In general, Washington, DC isn't all that different from Boston, where I am now, though it is of course larger. Boston x 2 or 3 perhaps. Part of me, however, thinks Boston has more of a tradition of creativity - arts and letters - than DC, and that such arts are visible in the city's culture in a way that isn't true in DC. But then again, there are the bookstores...

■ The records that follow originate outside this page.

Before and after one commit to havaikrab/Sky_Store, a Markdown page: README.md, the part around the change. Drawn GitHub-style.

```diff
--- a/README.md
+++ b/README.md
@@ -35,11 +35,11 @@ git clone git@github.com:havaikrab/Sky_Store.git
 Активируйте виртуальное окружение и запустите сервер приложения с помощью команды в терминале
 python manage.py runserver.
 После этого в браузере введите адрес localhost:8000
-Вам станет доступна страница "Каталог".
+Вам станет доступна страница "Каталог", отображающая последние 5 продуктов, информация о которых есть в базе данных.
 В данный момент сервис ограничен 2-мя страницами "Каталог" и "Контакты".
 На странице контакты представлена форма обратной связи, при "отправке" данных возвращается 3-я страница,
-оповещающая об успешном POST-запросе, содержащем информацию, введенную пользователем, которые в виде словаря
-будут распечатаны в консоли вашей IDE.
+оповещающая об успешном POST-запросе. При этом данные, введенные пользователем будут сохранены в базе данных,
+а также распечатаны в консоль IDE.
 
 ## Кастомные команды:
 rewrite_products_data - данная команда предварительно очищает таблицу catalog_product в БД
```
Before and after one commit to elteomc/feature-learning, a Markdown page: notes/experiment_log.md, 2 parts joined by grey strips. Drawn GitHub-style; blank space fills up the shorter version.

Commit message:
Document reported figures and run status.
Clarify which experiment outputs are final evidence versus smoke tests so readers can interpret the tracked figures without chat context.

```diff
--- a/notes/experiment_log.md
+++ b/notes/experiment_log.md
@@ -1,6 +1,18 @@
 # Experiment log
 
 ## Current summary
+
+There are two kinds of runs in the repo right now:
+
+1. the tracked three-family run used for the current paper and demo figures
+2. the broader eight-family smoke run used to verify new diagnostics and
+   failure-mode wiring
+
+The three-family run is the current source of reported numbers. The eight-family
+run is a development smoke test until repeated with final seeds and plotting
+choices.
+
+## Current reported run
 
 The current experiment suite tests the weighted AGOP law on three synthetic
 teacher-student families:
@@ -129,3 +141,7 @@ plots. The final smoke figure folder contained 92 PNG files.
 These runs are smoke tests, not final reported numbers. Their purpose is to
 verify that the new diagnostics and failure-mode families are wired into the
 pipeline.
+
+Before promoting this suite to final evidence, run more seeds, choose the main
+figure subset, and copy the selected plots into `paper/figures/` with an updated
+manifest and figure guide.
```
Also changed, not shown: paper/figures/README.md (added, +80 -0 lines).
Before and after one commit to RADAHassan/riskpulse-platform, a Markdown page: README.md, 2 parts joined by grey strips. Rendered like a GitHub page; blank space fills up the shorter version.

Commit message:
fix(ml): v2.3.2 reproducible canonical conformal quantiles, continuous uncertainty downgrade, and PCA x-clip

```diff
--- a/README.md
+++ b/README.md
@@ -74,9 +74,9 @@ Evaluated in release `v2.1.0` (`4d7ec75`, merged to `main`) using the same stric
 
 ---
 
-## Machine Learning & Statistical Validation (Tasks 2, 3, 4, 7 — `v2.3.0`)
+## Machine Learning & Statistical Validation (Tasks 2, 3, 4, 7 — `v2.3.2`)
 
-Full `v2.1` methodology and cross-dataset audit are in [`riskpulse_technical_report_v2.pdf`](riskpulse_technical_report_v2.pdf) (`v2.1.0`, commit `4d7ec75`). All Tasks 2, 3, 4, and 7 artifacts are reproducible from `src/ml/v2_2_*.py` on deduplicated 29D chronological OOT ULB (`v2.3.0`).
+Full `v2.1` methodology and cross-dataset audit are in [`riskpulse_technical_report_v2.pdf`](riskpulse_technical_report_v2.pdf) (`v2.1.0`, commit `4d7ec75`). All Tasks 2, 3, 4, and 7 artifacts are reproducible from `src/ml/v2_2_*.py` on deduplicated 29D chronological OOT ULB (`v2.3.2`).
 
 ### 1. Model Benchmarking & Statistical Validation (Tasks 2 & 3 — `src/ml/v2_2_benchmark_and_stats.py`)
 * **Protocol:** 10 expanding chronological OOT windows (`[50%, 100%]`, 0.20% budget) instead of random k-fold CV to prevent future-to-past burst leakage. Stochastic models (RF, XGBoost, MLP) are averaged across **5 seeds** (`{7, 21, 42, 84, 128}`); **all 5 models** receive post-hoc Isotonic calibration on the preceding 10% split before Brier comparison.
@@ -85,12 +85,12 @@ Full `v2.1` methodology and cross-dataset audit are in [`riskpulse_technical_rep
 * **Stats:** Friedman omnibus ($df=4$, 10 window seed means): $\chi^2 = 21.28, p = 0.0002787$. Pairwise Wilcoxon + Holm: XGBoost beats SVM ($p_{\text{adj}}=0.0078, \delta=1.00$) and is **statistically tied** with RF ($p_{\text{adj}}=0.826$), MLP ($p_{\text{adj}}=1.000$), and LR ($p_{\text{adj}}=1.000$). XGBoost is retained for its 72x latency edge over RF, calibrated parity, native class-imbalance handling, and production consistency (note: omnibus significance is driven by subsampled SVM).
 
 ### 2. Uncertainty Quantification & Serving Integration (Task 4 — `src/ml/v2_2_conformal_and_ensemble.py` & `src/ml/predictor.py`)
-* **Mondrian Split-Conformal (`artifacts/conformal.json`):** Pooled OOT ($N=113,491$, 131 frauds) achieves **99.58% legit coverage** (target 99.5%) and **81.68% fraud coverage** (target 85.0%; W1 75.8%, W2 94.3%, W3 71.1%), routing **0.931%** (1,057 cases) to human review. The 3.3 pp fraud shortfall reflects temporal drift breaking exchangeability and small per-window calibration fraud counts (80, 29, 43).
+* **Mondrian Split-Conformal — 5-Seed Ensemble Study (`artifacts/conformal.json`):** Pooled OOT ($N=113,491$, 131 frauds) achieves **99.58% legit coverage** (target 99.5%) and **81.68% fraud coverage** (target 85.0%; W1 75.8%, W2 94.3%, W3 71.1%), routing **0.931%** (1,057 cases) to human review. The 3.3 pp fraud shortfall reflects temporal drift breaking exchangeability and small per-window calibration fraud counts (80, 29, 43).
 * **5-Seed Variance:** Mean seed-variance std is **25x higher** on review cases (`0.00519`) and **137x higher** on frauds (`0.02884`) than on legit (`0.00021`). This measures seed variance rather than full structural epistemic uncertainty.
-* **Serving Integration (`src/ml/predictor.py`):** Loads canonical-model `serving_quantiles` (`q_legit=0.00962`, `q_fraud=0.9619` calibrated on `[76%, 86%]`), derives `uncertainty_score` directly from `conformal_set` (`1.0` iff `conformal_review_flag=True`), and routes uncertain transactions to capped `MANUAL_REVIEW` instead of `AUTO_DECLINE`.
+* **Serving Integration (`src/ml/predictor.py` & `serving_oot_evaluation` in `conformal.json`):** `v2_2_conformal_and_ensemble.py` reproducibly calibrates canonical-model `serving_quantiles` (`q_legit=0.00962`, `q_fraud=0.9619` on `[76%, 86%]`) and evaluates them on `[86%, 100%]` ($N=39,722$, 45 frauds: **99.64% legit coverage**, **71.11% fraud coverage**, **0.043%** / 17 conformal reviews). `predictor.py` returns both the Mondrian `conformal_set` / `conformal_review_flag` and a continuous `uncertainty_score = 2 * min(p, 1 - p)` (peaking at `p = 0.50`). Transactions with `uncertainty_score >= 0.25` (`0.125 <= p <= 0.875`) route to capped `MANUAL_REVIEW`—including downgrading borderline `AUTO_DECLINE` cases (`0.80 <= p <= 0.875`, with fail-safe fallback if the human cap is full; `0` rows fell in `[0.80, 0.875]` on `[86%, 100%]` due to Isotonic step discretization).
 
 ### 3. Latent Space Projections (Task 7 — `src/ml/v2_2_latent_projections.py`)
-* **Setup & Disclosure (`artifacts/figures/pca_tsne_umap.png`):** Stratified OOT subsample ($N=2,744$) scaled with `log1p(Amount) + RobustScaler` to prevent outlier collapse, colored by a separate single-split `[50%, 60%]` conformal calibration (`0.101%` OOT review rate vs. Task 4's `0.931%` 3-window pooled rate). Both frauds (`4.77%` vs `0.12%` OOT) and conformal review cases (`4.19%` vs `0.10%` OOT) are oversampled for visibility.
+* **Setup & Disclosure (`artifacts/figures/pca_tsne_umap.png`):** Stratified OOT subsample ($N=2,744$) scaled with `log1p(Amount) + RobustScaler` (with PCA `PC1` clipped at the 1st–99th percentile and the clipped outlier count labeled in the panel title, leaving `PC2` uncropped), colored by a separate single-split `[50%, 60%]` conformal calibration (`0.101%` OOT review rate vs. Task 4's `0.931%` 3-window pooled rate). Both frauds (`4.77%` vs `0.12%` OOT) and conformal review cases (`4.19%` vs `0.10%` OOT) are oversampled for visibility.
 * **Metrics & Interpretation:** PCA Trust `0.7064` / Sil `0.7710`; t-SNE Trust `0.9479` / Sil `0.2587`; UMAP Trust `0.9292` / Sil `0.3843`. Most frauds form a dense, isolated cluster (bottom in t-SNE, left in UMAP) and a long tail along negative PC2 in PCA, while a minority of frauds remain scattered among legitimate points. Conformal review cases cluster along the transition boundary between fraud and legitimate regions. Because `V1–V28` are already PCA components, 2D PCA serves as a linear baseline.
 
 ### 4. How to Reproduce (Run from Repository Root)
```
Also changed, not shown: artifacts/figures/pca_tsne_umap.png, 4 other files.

DC, as it turns out, is one helluva bookstore town. Of course, as I wrote earlier, the incredible Lambda Rising, one of the nation's first LGBT bookstores, closed down recently, which was - and is - very sad news. (The storefront remains empty.) But just a bit down the same street, Connecticut Ave, Kramerbooks & Cafe remains hopping. (Please note audio that starts when the store's website opens!) I went by the place on a Friday night and could not really look at the books - the book space was filled with people waiting for a table, beers in hand. I loved the site of beer drinkers amongst the books, but 1) I worried for the book jackets, as a former bookseller who was taught not to use books behind pads of papers while writing notes for fear of putting indentations into the jackets, and 2) I wasn't convinced many people were buying said books. I walked by during the day and the book section was being more used, as more than a waiting area.
This bookstore brought to mind Boston's own Trident Booksellers & Cafe, which has a bit of a sub-par selection of general books but has a very good magazine/journal selection, quite a bit on Eastern religions/philosophy, and very good food.
Later, I headed over to the amazing Busboys & Poets. OMG. The restaurant looked incredible, the clientele was both gorgeous on the whole and diverse, and the books.... left-leaning literary wonders, my friends. The events listing made me want to move to DC stat. Now *this* place I'd like to see replicated in Boston.
For used books, I wandered into Second Story Books in DuPont Circle, which had a mixed selection that reminded me a bit of the old McIntyre & Moore in Davis Square, with fairly old books, skewing a bit academic (maybe not as much as M&M), and a quiet or sometimes a bit surly staff. I found my current reading selection at this store: Henk Van Woerden's The Assassin, a book I'd never heard of which has proven to be as fascinating as it appeared when I found it on the shelf. Well played, Second Story.
Lastly, I happened by a store that was closed at the time - it was late at night - but also looked pretty amazing: Books for America, also near DuPont Circle (where the conference was, hence...). The website has as its mission, "Building and improving libraries in Washington, DC area schools, shelters, prisons and more; supporting reading programs; and providing children in the Nation's Capital with their first take-home books!" I can get behind all that.
I didn't get to it, but someone else recommended Idle Time Books for a good used selection. And of course, there are most likely millions of other places I didn't see, so pardon any neglected great stores - or just add them in the comments section!
Washington, DC: Go for the cherry blossoms and memorials, stay for the books. Back to you, Christopher.